East Meets West: Beginning the Journey
I used to think that Toronto was the end all, be all of Canada. I grew up just mere 70-minute jaunt down the 401 in Kitchener (in all its oom-pa-pa glory, boasting the largest Oktoberfest in North America). Let it be known that I’m through and through a 90s kid. My adolescence deeply entrenched in the heyday of Blue Jays mayhem (two, count’em two World Series titles back to back), the golden era of Much Music (Rick was still the Temp, everyone’s boyfriend George Stroumboulopoulos still ate bacon), Canada’s Wonderland was still Paramount Canada’s Wonderland (the Top Gun ride and soundtrack made way too much of an impression on me. Don’t act like you don’t know what I’m talking about). So yah, Toronto shone pretty bright in my eyes.

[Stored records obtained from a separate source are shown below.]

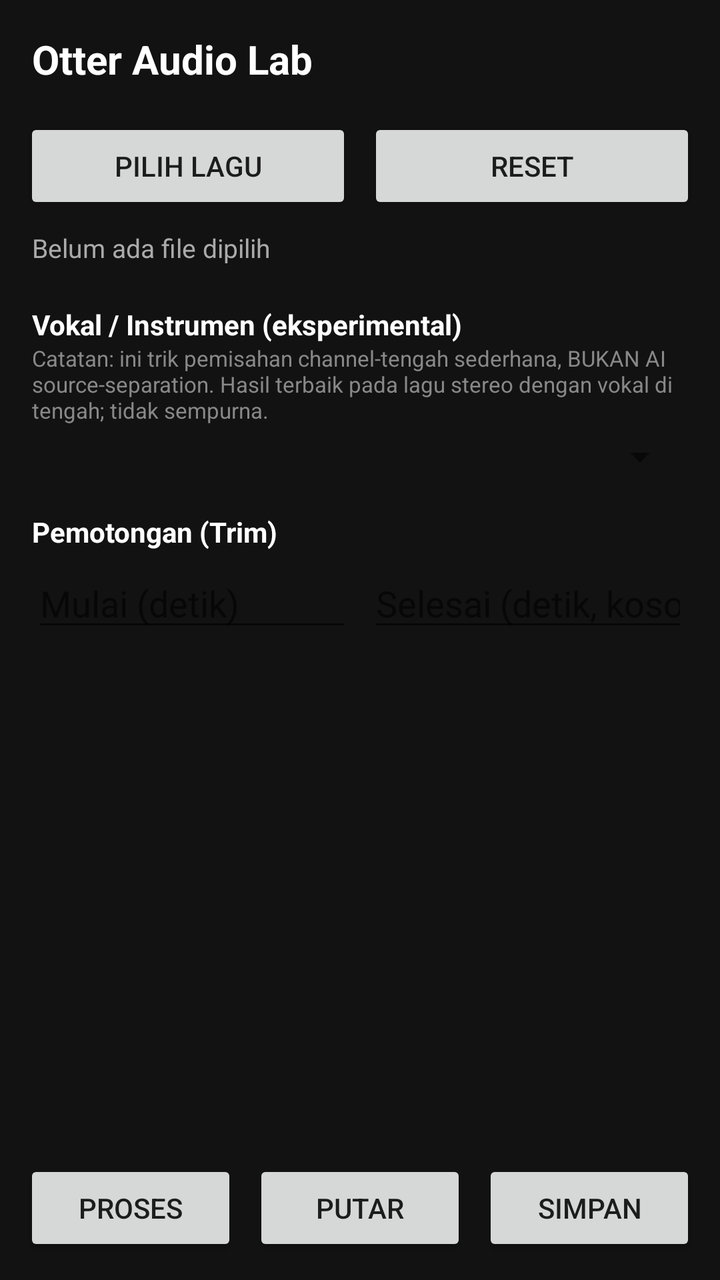
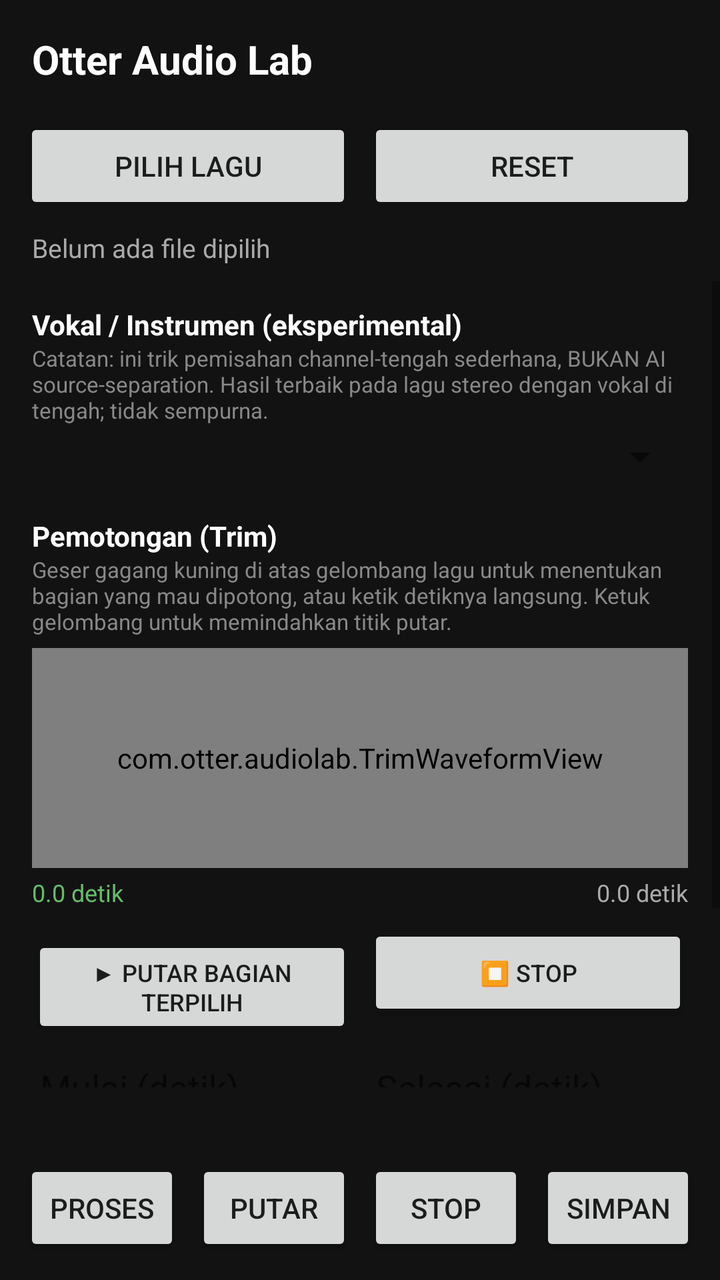

Two renders of the same Android screen: before a commit and after it. Below are the layout's source before the change and the commit's diff.
<!-- AndroidManifest.xml: application theme Theme.OtterAudioLab -->
<!-- res/layout/activity_main.xml -->
<?xml version="1.0" encoding="utf-8"?>
<LinearLayout xmlns:android="http://schemas.android.com/apk/res/android"
    android:layout_width="match_parent"
    android:layout_height="match_parent"
    android:orientation="vertical"
    android:background="#121212">

    <TextView
        android:layout_width="match_parent"
        android:layout_height="wrap_content"
        android:padding="16dp"
        android:text="Otter Audio Lab"
        android:textColor="#FFFFFF"
        android:textSize="20sp"
        android:textStyle="bold" />

    <LinearLayout
        android:layout_width="match_parent"
        android:layout_height="wrap_content"
        android:orientation="horizontal"
        android:paddingStart="12dp"
        android:paddingEnd="12dp"
        android:paddingBottom="8dp">

        <Button
            android:id="@+id/btnPick"
            android:layout_width="0dp"
            android:layout_height="wrap_content"
            android:layout_weight="1"
            android:layout_marginEnd="4dp"
            android:text="Pilih Lagu" />

        <Button
            android:id="@+id/btnReset"
            android:layout_width="0dp"
            android:layout_height="wrap_content"
            android:layout_weight="1"
            android:layout_marginStart="4dp"
            android:text="Reset" />
    </LinearLayout>

    <TextView
        android:id="@+id/txtFileName"
        android:layout_width="match_parent"
        android:layout_height="wrap_content"
        android:paddingStart="16dp"
        android:paddingEnd="16dp"
        android:paddingBottom="8dp"
        android:text="Belum ada file dipilih"
        android:textColor="#AAAAAA"
        android:textSize="13sp" />

    <ScrollView
        android:layout_width="match_parent"
        android:layout_height="0dp"
        android:layout_weight="1">

        <LinearLayout
            android:layout_width="match_parent"
            android:layout_height="wrap_content"
            android:orientation="vertical"
            android:paddingStart="16dp"
            android:paddingEnd="16dp">

            
            <LinearLayout
                android:id="@+id/effectsContainer"
                android:layout_width="match_parent"
                android:layout_height="wrap_content"
                android:orientation="vertical" />

            <TextView
                android:layout_width="match_parent"
                android:layout_height="wrap_content"
                android:layout_marginTop="12dp"
                android:text="Vokal / Instrumen (eksperimental)"
                android:textColor="#FFFFFF"
                android:textStyle="bold" />
            <TextView
                android:layout_width="match_parent"
                android:layout_height="wrap_content"
                android:text="Catatan: ini trik pemisahan channel-tengah sederhana, BUKAN AI source-separation. Hasil terbaik pada lagu stereo dengan vokal di tengah; tidak sempurna."
                android:textColor="#888888"
                android:textSize="11sp"
                android:layout_marginBottom="4dp" />
            <Spinner
                android:id="@+id/spinnerVocal"
                android:layout_width="match_parent"
                android:layout_height="wrap_content" />

            <TextView
                android:layout_width="match_parent"
                android:layout_height="wrap_content"
                android:layout_marginTop="16dp"
                android:text="Pemotongan (Trim)"
                android:textColor="#FFFFFF"
                android:textStyle="bold" />
            <LinearLayout
                android:layout_width="match_parent"
                android:layout_height="wrap_content"
                android:orientation="horizontal"
                android:layout_marginTop="4dp"
                android:layout_marginBottom="16dp">

                <EditText
                    android:id="@+id/editTrimStart"
                    android:layout_width="0dp"
                    android:layout_height="wrap_content"
                    android:layout_weight="1"
                    android:layout_marginEnd="4dp"
                    android:hint="Mulai (detik)"
                    android:inputType="numberDecimal"
                    android:textColor="#FFFFFF" />

                <EditText
                    android:id="@+id/editTrimEnd"
                    android:layout_width="0dp"
                    android:layout_height="wrap_content"
                    android:layout_weight="1"
                    android:layout_marginStart="4dp"
                    android:hint="Selesai (detik, kosongkan = akhir lagu)"
                    android:inputType="numberDecimal"
                    android:textColor="#FFFFFF" />
            </LinearLayout>

        </LinearLayout>
    </ScrollView>

    <ProgressBar
        android:id="@+id/progressBar"
        style="?android:attr/progressBarStyleHorizontal"
        android:layout_width="match_parent"
        android:layout_height="4dp"
        android:indeterminate="true"
        android:visibility="gone" />

    <TextView
        android:id="@+id/txtStatus"
        android:layout_width="match_parent"
        android:layout_height="wrap_content"
        android:padding="8dp"
        android:text=""
        android:textColor="#66BB6A"
        android:textSize="12sp" />

    <LinearLayout
        android:layout_width="match_parent"
        android:layout_height="wrap_content"
        android:orientation="horizontal"
        android:padding="12dp">

        <Button
            android:id="@+id/btnProcess"
            android:layout_width="0dp"
            android:layout_height="wrap_content"
            android:layout_weight="1"
            android:layout_marginEnd="4dp"
            android:text="Proses" />

        <Button
            android:id="@+id/btnPlay"
            android:layout_width="0dp"
            android:layout_height="wrap_content"
            android:layout_weight="1"
            android:layout_marginStart="4dp"
            android:layout_marginEnd="4dp"
            android:text="Putar" />

        <Button
            android:id="@+id/btnSave"
            android:layout_width="0dp"
            android:layout_height="wrap_content"
            android:layout_weight="1"
            android:layout_marginStart="4dp"
            android:text="Simpan" />
    </LinearLayout>

</LinearLayout>
<!-- resources referenced by this layout -->
<resources>
  <style name="Theme.OtterAudioLab" parent="Theme.MaterialComponents.DayNight.NoActionBar">
          <item name="colorPrimary">#2E7D32</item>
          <item name="colorPrimaryDark">#1B5E20</item>
          <item name="colorAccent">#66BB6A</item>
      </style>
</resources>

<!-- the commit's change to res/layout/activity_main.xml (unified diff, before → after) -->
@@ -9,7 +9,7 @@
         android:layout_width="match_parent"
         android:layout_height="wrap_content"
         android:padding="16dp"
-        android:text="Otter Audio Lab"
+        android:text="@string/app_name"
         android:textColor="#FFFFFF"
         android:textSize="20sp"
         android:textStyle="bold" />
@@ -88,18 +88,83 @@
                 android:layout_width="match_parent"
                 android:layout_height="wrap_content" />
 
-            <TextView
-                android:layout_width="match_parent"
-                android:layout_height="wrap_content"
-                android:layout_marginTop="16dp"
+            
+            <TextView
+                android:layout_width="match_parent"
+                android:layout_height="wrap_content"
+                android:layout_marginTop="18dp"
                 android:text="Pemotongan (Trim)"
                 android:textColor="#FFFFFF"
                 android:textStyle="bold" />
+            <TextView
+                android:layout_width="match_parent"
+                android:layout_height="wrap_content"
+                android:text="Geser gagang kuning di atas gelombang lagu untuk menentukan bagian yang mau dipotong, atau ketik detiknya langsung. Ketuk gelombang untuk memindahkan titik putar."
+                android:textColor="#888888"
+                android:textSize="11sp"
+                android:layout_marginBottom="6dp" />
+
+            <com.otter.audiolab.TrimWaveformView
+                android:id="@+id/trimWaveformView"
+                android:layout_width="match_parent"
+                android:layout_height="110dp"
+                android:layout_marginBottom="4dp" />
+
             <LinearLayout
                 android:layout_width="match_parent"
                 android:layout_height="wrap_content"
                 android:orientation="horizontal"
-                android:layout_marginTop="4dp"
+                android:layout_marginBottom="8dp">
+
+                <TextView
+                    android:id="@+id/txtTrimPosition"
+                    android:layout_width="0dp"
+                    android:layout_height="wrap_content"
+                    android:layout_weight="1"
+                    android:text="0.0 detik"
+                    android:textColor="#66BB6A"
+                    android:textSize="12sp" />
+
+                <TextView
+                    android:id="@+id/txtTrimDuration"
+                    android:layout_width="0dp"
+                    android:layout_height="wrap_content"
+                    android:layout_weight="1"
+                    android:gravity="end"
+                    android:text="0.0 detik"
+                    android:textColor="#AAAAAA"
+                    android:textSize="12sp" />
+            </LinearLayout>
+
+            <LinearLayout
+                android:layout_width="match_parent"
+                android:layout_height="wrap_content"
+                android:orientation="horizontal"
+                android:layout_marginBottom="8dp">
+
+                <Button
+                    android:id="@+id/btnTrimPlay"
+                    android:layout_width="0dp"
+                    android:layout_height="wrap_content"
+                    android:layout_weight="1"
+                    android:layout_marginEnd="4dp"
+                    android:textSize="12sp"
+                    android:text="▶ Putar Bagian Terpilih" />
+
+                <Button
+                    android:id="@+id/btnTrimStop"
+                    android:layout_width="0dp"
+                    android:layout_height="wrap_content"
+                    android:layout_weight="1"
+                    android:layout_marginStart="4dp"
+                    android:textSize="12sp"
+                    android:text="⏹ Stop" />
+            </LinearLayout>
+
+            <LinearLayout
+                android:layout_width="match_parent"
+                android:layout_height="wrap_content"
+                android:orientation="horizontal"
                 android:layout_marginBottom="16dp">
 
                 <EditText
@@ -118,10 +183,28 @@
                     android:layout_height="wrap_content"
                     android:layout_weight="1"
                     android:layout_marginStart="4dp"
-                    android:hint="Selesai (detik, kosongkan = akhir lagu)"
+                    android:hint="Selesai (detik)"
                     android:inputType="numberDecimal"
                     android:textColor="#FFFFFF" />
             </LinearLayout>
+
+            
+            <TextView
+                android:layout_width="match_parent"
+                android:layout_height="wrap_content"
+                android:text="Nama File Hasil Edit"
+                android:textColor="#FFFFFF"
+                android:textStyle="bold" />
+            <EditText
+                android:id="@+id/editOutputName"
+                android:layout_width="match_parent"
+                android:layout_height="wrap_content"
+                android:layout_marginTop="4dp"
+                android:layout_marginBottom="16dp"
+                android:hint="contoh: lagu_remix_saya"
+                android:inputType="text"
+                android:textColor="#FFFFFF"
+                android:text="hasil_edit" />
 
         </LinearLayout>
     </ScrollView>
@@ -147,7 +230,9 @@
         android:layout_width="match_parent"
         android:layout_height="wrap_content"
         android:orientation="horizontal"
-        android:padding="12dp">
+        android:paddingStart="12dp"
+        android:paddingEnd="12dp"
+        android:paddingTop="4dp">
 
         <Button
             android:id="@+id/btnProcess"
@@ -165,6 +250,15 @@
             android:layout_marginStart="4dp"
             android:layout_marginEnd="4dp"
             android:text="Putar" />
+
+        <Button
+            android:id="@+id/btnStop"
+            android:layout_width="0dp"
+            android:layout_height="wrap_content"
+            android:layout_weight="1"
+            android:layout_marginStart="4dp"
+            android:layout_marginEnd="4dp"
+            android:text="Stop" />
 
         <Button
             android:id="@+id/btnSave"
@@ -175,4 +269,8 @@
             android:text="Simpan" />
     </LinearLayout>
 
+    <View
+        android:layout_width="match_parent"
+        android:layout_height="12dp" />
+
 </LinearLayout>
<!-- resource entries referenced after the edit -->
@@ -1,5 +1,6 @@
 <!-- resources referenced by this layout -->
 <resources>
+  <string name="app_name">Otter Audio Lab</string>
   <style name="Theme.OtterAudioLab" parent="Theme.MaterialComponents.DayNight.NoActionBar">
           <item name="colorPrimary">#2E7D32</item>
           <item name="colorPrimaryDark">#1B5E20</item>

Which begs the question: how is it that my area code ISN’T 416? Lest we forget the impressionable year which I successfully survived a stint on the Rock (Newfoundland, not Dwayne Johnson), eliciting the quizzical response “You’ve lived on both coasts of Canada?” Did I neglect to mention that I’m presently perched facing the stoic mountains of Vancouver, a stone’s throw from the Pacific, hundreds of kilometers from Drake’s hometown and even further from the salty and brisk Atlantic, full of its secret and chilly wonder? (I’m rather proud of my evolution of the Canadian version of Where in the World is Carmen San Diego? Who knew that dressing as her for my twenty-sixth birthday party would be a rather whimsical foreshadowing of things to come…)
Pragmatically (or like a smart ass…) I could say I got here via the 1; the Trans Canada Highway, the very one Terry Fox infused with hope and determination. And that’s not a lie, rather a lazy avoidance of a truth I’m still struggling to put into words myself.
Five years ago (am I really coming up on my Wood anniversary with BC??) the answer to “Why did you end up here?” would have been succinct, naively and optimistically; “Adventure. Intrinsic pull”.
However, let’s rewind a bit further: July 2012. It was an unusually warm summer in St John’s (as every cab driver shuttling my drunk-on-Quidi-Vidi beer ass from George Street would tell me. “Oh me darlin’ girl, its some hot, let me tell you…”) , I was riding high off of being part of Shakespeare by the Sea’s outdoor production of King Lear as the contemptuous wench Regan (hollering into the ocean in iambic pentameter does the soul wonders, I highly suggest trying it!)
During all of this, I was excited to visit a friend in Vancouver for Canada Day and celebrate five years with my then-boyfriend (this is where we pause. We pause and honour who we WERE to be, and who we ARE now. To heap buckets of compassion on past-self over past friends, past partners and give ourselves a good ole compassionate head shake, moving forward with knowing awareness to stay the fuck away from all those who depilate and demean with closed hearts and minds. Ugh. Your 20's are for screwing up though, amiright or amirite?)
Vancouver in July is a fine thing: lush and green and breezy, more accessible than the sprawling downtown gritty humid concrete jungle of TO. Beaches! Rainforests! The sea to sky highway! I was smitten. The ocean had already ebbed and flowed its ways inside (it’s those sea shanty songs and Ches’ Fish n’Chips. The sea was LITERALLY inside of me), but nothing could prepare me for the magnitude and majesty of the mountains. They knew things. They inspired and challenged, they dared me to climb the Tantalus peaks of my own psyche. After a week which left me exhausted and content, I tucked myself into my economy class seat (with far too little legroom) to enjoy West Jets in-flight entertainment system. Joshua Jackson (in all his post-Pacey, grown-up glory)’s valentine to Canada, One Week, was offered for viewing. (A young man diagnosed with stage three cancer hops on a motorcycle and goes west from Toronto [that damn epicenter again] witnessing the beauty of our country while pondering his own mortality and engaging in heart –touching moments with others who question their own [including, eerily enough, Gord Downey, as a cancer patient]). That did it. It wasn’t a coincidence that that movie, an Ode to Canada winked at me. Contained in its musing, the movies unofficial motto from Tennyson’s Ulysses declaring “to strive, to seek, to find and not to yield” chided me to undertake my own odyssey; go “west, young woman”!
I’ll buy that as my west coast Genesis story. Yet, perhaps I need to ask a new question: why have I stayed here? With a housing crisis, high cost of living, with distance and isolation, the struggle for community, no LCBOs (yah yah, there are BC liquor stores but again, see “High cost of living” and BCLS as an acronym ain’t nearly as fun as something that’s pronounced “Lick-Bo”): why, why, why?
The answer, just as the question, will be in flux. But I know with the utmost certain; I will strive, seek, find and not yield with immense gratitude.